Theo Epstein and Terry Francona have been linked for eight years in the Red Sox organization.
They've been lauded together as the central figures in the best decade in team history. This month, they were side-by-side as targets in a budding rumor that suggested the two were not seeing eye-to-eye.
And on Wednesday night at Camden Yards, they were paired once more in a quest for answers.
"This is one for the ages, isn't it?" Epstein said in the moments after a gut-wrenching loss teamed with a Tampa Bay Rays win to end Boston's season. "We played poorly in September. You can't sugarcoat this. This is awful. We did it to ourselves, put ourselves in a position for a crazy night like this to end our season. Shouldn't have been this way. [We went] 7-20 in September. If we go 9-18, we're where we want to be, and 9-18 is winning a third of your games? The worst teams in baseball win a third of their games so there's no excuse.

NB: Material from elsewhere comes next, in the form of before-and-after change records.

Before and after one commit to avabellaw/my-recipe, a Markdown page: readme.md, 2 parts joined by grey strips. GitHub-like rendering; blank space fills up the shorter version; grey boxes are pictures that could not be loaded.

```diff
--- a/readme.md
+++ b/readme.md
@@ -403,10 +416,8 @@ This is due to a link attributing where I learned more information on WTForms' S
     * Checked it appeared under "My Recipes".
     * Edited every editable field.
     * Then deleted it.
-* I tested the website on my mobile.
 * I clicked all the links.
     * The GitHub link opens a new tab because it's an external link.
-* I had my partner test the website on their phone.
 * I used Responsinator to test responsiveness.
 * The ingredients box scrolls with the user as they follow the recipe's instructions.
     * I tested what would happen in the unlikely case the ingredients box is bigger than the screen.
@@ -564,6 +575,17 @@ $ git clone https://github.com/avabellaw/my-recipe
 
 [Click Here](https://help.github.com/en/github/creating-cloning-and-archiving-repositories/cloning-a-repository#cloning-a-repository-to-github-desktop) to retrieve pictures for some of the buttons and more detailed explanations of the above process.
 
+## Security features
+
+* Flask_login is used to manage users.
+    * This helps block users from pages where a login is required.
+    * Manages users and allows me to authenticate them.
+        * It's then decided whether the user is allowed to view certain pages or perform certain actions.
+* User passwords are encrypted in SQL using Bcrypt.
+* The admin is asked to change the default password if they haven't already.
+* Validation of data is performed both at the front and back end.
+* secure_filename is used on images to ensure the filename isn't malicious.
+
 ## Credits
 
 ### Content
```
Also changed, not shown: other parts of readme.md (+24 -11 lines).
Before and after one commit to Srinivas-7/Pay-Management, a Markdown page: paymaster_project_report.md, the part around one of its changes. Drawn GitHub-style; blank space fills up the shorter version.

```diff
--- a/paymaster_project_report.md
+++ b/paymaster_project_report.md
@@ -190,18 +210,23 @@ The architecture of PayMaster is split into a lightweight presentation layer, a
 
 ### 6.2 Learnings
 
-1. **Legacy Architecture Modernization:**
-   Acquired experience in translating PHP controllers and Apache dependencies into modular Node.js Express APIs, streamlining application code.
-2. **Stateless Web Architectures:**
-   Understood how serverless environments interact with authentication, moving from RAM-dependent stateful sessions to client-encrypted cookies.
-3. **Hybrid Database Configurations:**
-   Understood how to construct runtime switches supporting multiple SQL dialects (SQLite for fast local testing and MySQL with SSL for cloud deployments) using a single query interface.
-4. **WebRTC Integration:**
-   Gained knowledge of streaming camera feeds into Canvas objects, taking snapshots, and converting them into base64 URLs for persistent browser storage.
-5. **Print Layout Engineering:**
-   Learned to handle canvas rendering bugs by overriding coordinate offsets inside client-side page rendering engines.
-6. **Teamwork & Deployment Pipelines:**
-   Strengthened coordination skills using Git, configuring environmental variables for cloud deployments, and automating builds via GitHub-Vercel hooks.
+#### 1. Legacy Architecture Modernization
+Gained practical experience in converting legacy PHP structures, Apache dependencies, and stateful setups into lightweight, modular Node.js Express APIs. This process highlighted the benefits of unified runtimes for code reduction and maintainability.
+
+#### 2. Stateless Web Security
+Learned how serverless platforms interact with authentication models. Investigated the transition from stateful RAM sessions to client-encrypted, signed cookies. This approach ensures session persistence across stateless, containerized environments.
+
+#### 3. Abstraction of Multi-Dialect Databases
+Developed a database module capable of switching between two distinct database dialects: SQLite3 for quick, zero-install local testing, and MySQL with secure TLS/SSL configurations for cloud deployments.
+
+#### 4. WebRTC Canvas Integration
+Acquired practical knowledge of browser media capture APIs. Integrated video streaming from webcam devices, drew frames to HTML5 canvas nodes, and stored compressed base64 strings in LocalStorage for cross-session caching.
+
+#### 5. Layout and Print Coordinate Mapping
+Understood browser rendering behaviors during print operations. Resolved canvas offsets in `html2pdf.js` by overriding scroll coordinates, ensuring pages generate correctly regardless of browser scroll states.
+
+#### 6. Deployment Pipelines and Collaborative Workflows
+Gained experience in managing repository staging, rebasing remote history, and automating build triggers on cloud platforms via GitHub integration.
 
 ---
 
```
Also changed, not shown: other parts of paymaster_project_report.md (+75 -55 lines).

"We did this to ourselves."
Down the hall, speaking in a rather hushed tone, Francona gave his reaction.
"You want to go home when you dictate, not when somebody makes you," he said. "It's extremely disappointing."
There are myriad issues to analyze with the Red Sox, both in terms of what went wrong in September and in terms of how to fix it. Not a minute after Orioles walked off with the victory, the first few words were uttered on Twitter and in chat rooms as to who is to blame, with both Francona and Epstein getting some immediate heat.
That will continue. It's just a natural result of the worst September collapse in baseball history, something that demands action on some front. Epstein knows this all too well.
"You can't deny that this happened," he said. "Just because it was preceded by four months of being the best team in baseball doesn't mean that it didn't happen. We'll have to take a very close look at everything that's not right, we have to fix. That includes the whole organization.
"If there's any silver lining from the whole thing it's that you can't look away. If there's anything that's not the way you want it you have to address it now. That process is going to be difficult but it's something we have to do."